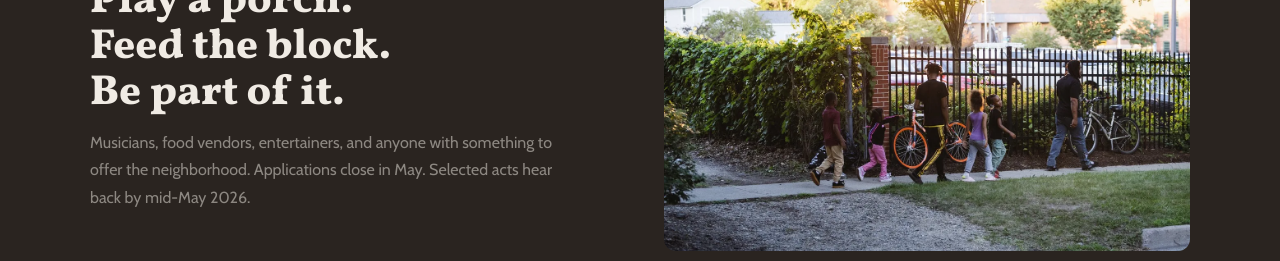
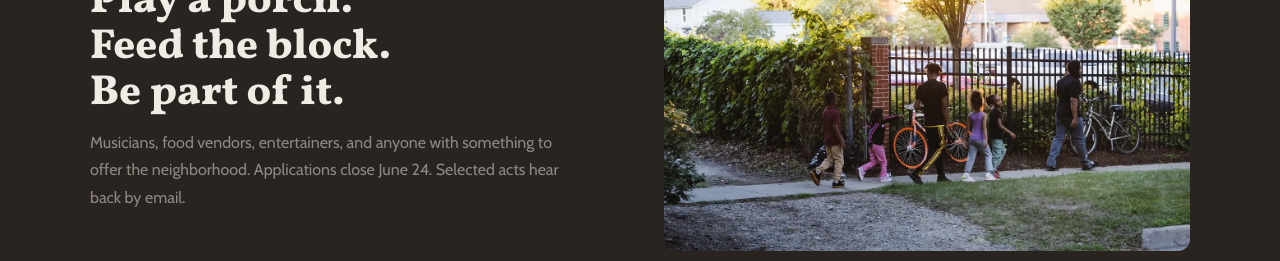
Before and after one commit to Travis-Gilbert/our-civic-atlas, a Next.js app: page /porchfest-public in a window 1280 px wide. Shown: the part 4280-4541 px from the top of the page. Built offline with nearby package versions, Linux system fonts and the light colour scheme.

Commit message:
fix(porchfest): add application deadline copy

```diff
--- a/src/app/porchfest/apply/PorchfestApplicationForm.tsx
+++ b/src/app/porchfest/apply/PorchfestApplicationForm.tsx
@@ -36,6 +36,7 @@ import { useMutation } from "urql";
 
 import { SubmitEventApplicationDocument } from "@/lib/api/graphql/generated/graphql";
 import type { EventApplicationSubmitInput } from "@/lib/api/graphql/generated/graphql";
+import { PORCHFEST_APPLICATION_CLOSE_LABEL } from "@/lib/porchfest/porchfest-event";
 import {
   BAND_SIZES,
   ENT_TYPES,
@@ -472,7 +473,8 @@ export function PorchfestApplicationForm() {
           <h1 className="civic-apply-display">PorchFest 2026 application</h1>
           <p className="civic-apply-lede">
             Free to apply, free to play. Your application is saved the moment
-            you submit it; nothing else is required first.
+            you submit it; nothing else is required first. Applications close{" "}
+            {PORCHFEST_APPLICATION_CLOSE_LABEL}.
           </p>
         </header>
 
--- a/src/app/porchfest/apply/page.tsx
+++ b/src/app/porchfest/apply/page.tsx
@@ -1,13 +1,14 @@
 import type { Metadata } from "next";
 
 import { PlannerClientProvider } from "@/lib/api/graphql/PlannerClientProvider";
+import { PORCHFEST_APPLICATION_CLOSE_LABEL } from "@/lib/porchfest/porchfest-event";
 
 import { PorchfestApplicationForm } from "./PorchfestApplicationForm";
 import "./apply.css";
 
 export const metadata: Metadata = {
   title: "Apply for PorchFest 2026 | Our Civic Atlas",
-  description: "Public application intake for Carriage Town PorchFest 2026.",
+  description: `Public application intake for Carriage Town PorchFest 2026. Applications close ${PORCHFEST_APPLICATION_CLOSE_LABEL}.`,
 };
 
 export default function PorchfestApplyPage() {
--- a/src/components/porchfest-site/sections/ApplyCTA.tsx
+++ b/src/components/porchfest-site/sections/ApplyCTA.tsx
@@ -5,6 +5,7 @@ import ScrollReveal from '../components/ScrollReveal';
 import ResponsiveImg from '../components/ResponsiveImg';
 import { C, serif, sans, mono, tagStyle } from '../tokens';
 import { CATEGORIES, PHOTOS, accentColor, accentBright, accentDim } from '../porchfest-data';
+import { PORCHFEST_APPLICATION_CLOSE_LABEL } from '@/lib/porchfest/porchfest-event';
 
 function ApplyCard({ cat, delay }) {
   const [hovered, setHovered] = useState(false);
@@ -91,7 +92,7 @@ export default function ApplyCTA() {
               Play a porch.<br/>Feed the block.<br/>Be part of it.
             </h2>
             <p style={{ ...sans, fontSize: 16, color: 'rgba(240,235,228,.5)', lineHeight: 1.7, maxWidth: '42ch' }}>
-              Musicians, food vendors, entertainers, and anyone with something to offer the neighborhood. Applications close in May. Selected acts hear back by mid-May 2026.
+              Musicians, food vendors, entertainers, and anyone with something to offer the neighborhood. Applications close {PORCHFEST_APPLICATION_CLOSE_LABEL}. Selected acts hear back by email.
             </p>
           </ScrollReveal>
           <ScrollReveal delay={2}>
--- a/src/lib/porchfest/porchfest-event.ts
+++ b/src/lib/porchfest/porchfest-event.ts
@@ -21,3 +21,6 @@ export const PORCHFEST_EVENT_SITE = { lat: 43.0205, lon: -83.702 } as const;
 
 /** Human label for the festival day, e.g. "Friday, July 17". */
 export const PORCHFEST_EVENT_DATE_LABEL = "Friday, July 17";
+
+/** Last day public PorchFest applications are open. */
+export const PORCHFEST_APPLICATION_CLOSE_LABEL = "June 24";
```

+===+

**What to work on**
All of the data must be given again exactly, without the pictures.

**Result for this exercise**
Before and after one commit to Travis-Gilbert/our-civic-atlas, a Next.js app: page /porchfest-public in a window 1280 px wide. Shown: the part 4280-4541 px from the top of the page. Built offline with nearby package versions, Linux system fonts and the light colour scheme.

Commit message:
fix(porchfest): add application deadline copy

```diff
--- a/src/app/porchfest/apply/PorchfestApplicationForm.tsx
+++ b/src/app/porchfest/apply/PorchfestApplicationForm.tsx
@@ -36,6 +36,7 @@ import { useMutation } from "urql";
 
 import { SubmitEventApplicationDocument } from "@/lib/api/graphql/generated/graphql";
 import type { EventApplicationSubmitInput } from "@/lib/api/graphql/generated/graphql";
+import { PORCHFEST_APPLICATION_CLOSE_LABEL } from "@/lib/porchfest/porchfest-event";
 import {
   BAND_SIZES,
   ENT_TYPES,
@@ -472,7 +473,8 @@ export function PorchfestApplicationForm() {
           <h1 className="civic-apply-display">PorchFest 2026 application</h1>
           <p className="civic-apply-lede">
             Free to apply, free to play. Your application is saved the moment
-            you submit it; nothing else is required first.
+            you submit it; nothing else is required first. Applications close{" "}
+            {PORCHFEST_APPLICATION_CLOSE_LABEL}.
           </p>
         </header>
 
--- a/src/app/porchfest/apply/page.tsx
+++ b/src/app/porchfest/apply/page.tsx
@@ -1,13 +1,14 @@
 import type { Metadata } from "next";
 
 import { PlannerClientProvider } from "@/lib/api/graphql/PlannerClientProvider";
+import { PORCHFEST_APPLICATION_CLOSE_LABEL } from "@/lib/porchfest/porchfest-event";
 
 import { PorchfestApplicationForm } from "./PorchfestApplicationForm";
 import "./apply.css";
 
 export const metadata: Metadata = {
   title: "Apply for PorchFest 2026 | Our Civic Atlas",
-  description: "Public application intake for Carriage Town PorchFest 2026.",
+  description: `Public application intake for Carriage Town PorchFest 2026. Applications close ${PORCHFEST_APPLICATION_CLOSE_LABEL}.`,
 };
 
 export default function PorchfestApplyPage() {
--- a/src/components/porchfest-site/sections/ApplyCTA.tsx
+++ b/src/components/porchfest-site/sections/ApplyCTA.tsx
@@ -5,6 +5,7 @@ import ScrollReveal from '../components/ScrollReveal';
 import ResponsiveImg from '../components/ResponsiveImg';
 import { C, serif, sans, mono, tagStyle } from '../tokens';
 import { CATEGORIES, PHOTOS, accentColor, accentBright, accentDim } from '../porchfest-data';
+import { PORCHFEST_APPLICATION_CLOSE_LABEL } from '@/lib/porchfest/porchfest-event';
 
 function ApplyCard({ cat, delay }) {
   const [hovered, setHovered] = useState(false);
@@ -91,7 +92,7 @@ export default function ApplyCTA() {
               Play a porch.<br/>Feed the block.<br/>Be part of it.
             </h2>
             <p style={{ ...sans, fontSize: 16, color: 'rgba(240,235,228,.5)', lineHeight: 1.7, maxWidth: '42ch' }}>
-              Musicians, food vendors, entertainers, and anyone with something to offer the neighborhood. Applications close in May. Selected acts hear back by mid-May 2026.
+              Musicians, food vendors, entertainers, and anyone with something to offer the neighborhood. Applications close {PORCHFEST_APPLICATION_CLOSE_LABEL}. Selected acts hear back by email.
             </p>
           </ScrollReveal>
           <ScrollReveal delay={2}>
--- a/src/lib/porchfest/porchfest-event.ts
+++ b/src/lib/porchfest/porchfest-event.ts
@@ -21,3 +21,6 @@ export const PORCHFEST_EVENT_SITE = { lat: 43.0205, lon: -83.702 } as const;
 
 /** Human label for the festival day, e.g. "Friday, July 17". */
 export const PORCHFEST_EVENT_DATE_LABEL = "Friday, July 17";
+
+/** Last day public PorchFest applications are open. */
+export const PORCHFEST_APPLICATION_CLOSE_LABEL = "June 24";
```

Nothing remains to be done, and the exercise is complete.